All of CONCACAF’s 35 votes were cast for Mr. Blatter who led on the first ballot by 111 to 80, only 17 votes short of the required two thirds majority. His opponent, the President of UEFA, Lennart Johansson, then conceded before the second round in which only a simple majority was required.

“The global view which Mr. Blatter has always espoused has always attracted us,” said Mr. Warner. “Thus we were solidly behind Mr. Blatter from the start.

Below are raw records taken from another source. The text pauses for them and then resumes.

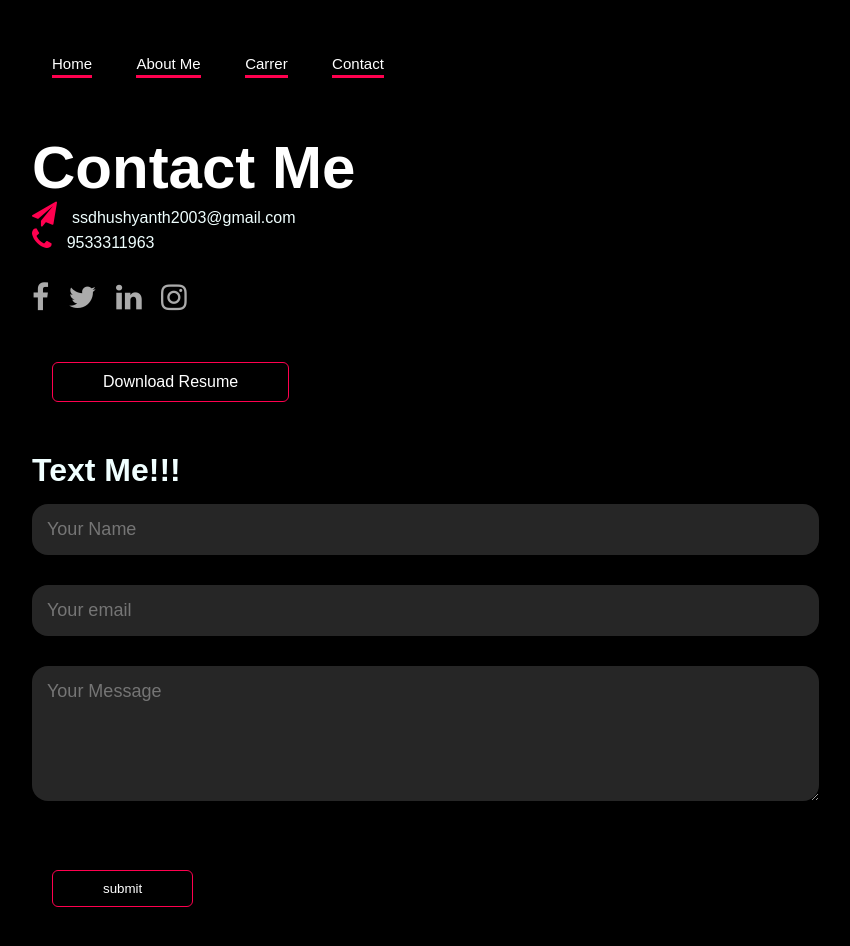
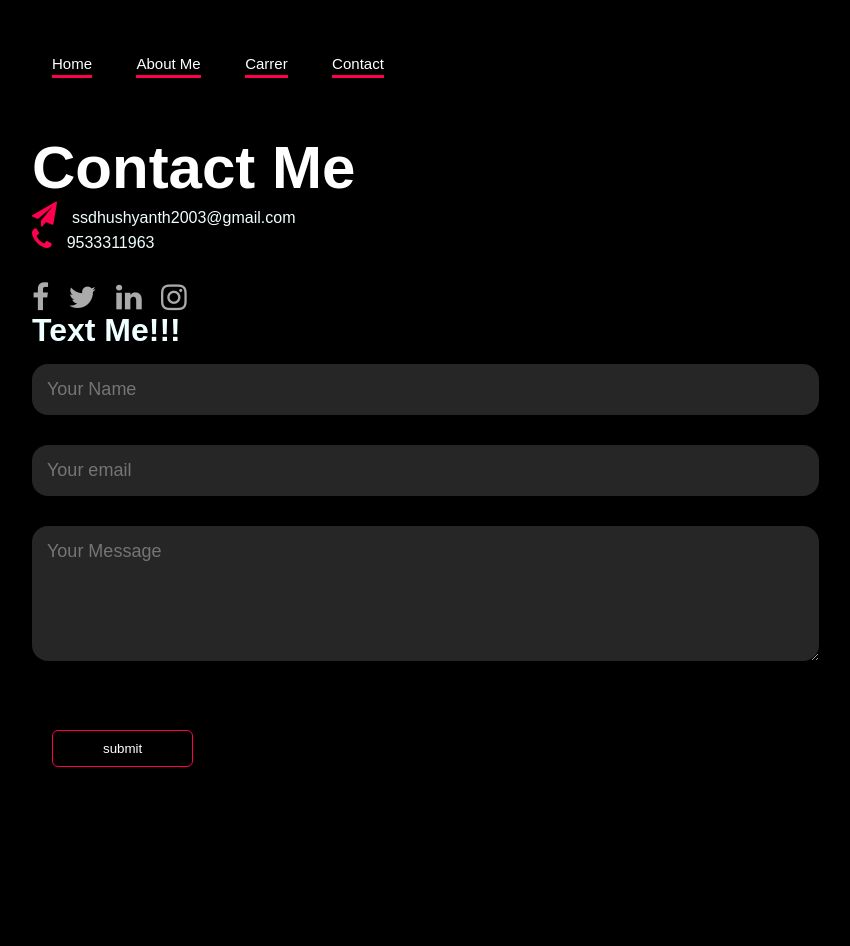
Before and after one commit to Dhushyanth1659/portfolio, a plain HTML site: page contact.html in a window 1280 px wide. Shown: the whole page, without its empty margins (96-946 px from the left). After the commit the page ends 842 px from the top, so only its background shows below. Drawn offline with Linux system fonts and the light colour scheme.

Commit message:
Update contact.html

```diff
--- a/contact.html
+++ b/contact.html
@@ -37,7 +37,7 @@
                         <a href="https://www.instagram.com/mr_dhushyanth" class="fa fa-instagram"></a>
 
                     </div>
-                    <a href="SANDALA SINGIRI DHUSHYANTH Resume.pdf" class="btn">Download Resume</a>
+
             </div>
             <form name="submit-to-google-sheet">
                 <div class="contact-left">
```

We believe he will be of tremendous support to all corners of the world, especially those who are developing and growing- as we are in CONCACAF.”

Since his election, Mr. Blatter has formulated "The FIFA President's 11-point Programme," which consists of the following items: 1. The World Cup, Korea/Japan 2002; 2. Football and its implications to health; 3. The International Centre for Sports Studies at Neuchatel University (Switzerland); 4. SOS Children's Villages, the charity organization supported by FIFA; 5. Dialogue with government authorities, particularly the European Union, regarding political interference in football; 6. Relations with other sports organizations, particularly the IOC regarding the future of football at the Olympic Games; 7. The distribution policy of the World Cup television rights to ensure that as many viewers as possible can continue to see television broadcasts free of extra charges; 8. The use of revenue from the television and marketing contracts; 9. The trend towards creating independent leagues, or leagues founded by major clubs; 10. Further improvement to refereeing standards with the aim of enabling referees to serve football more fully; 11. Enhancing the role of the Confederations.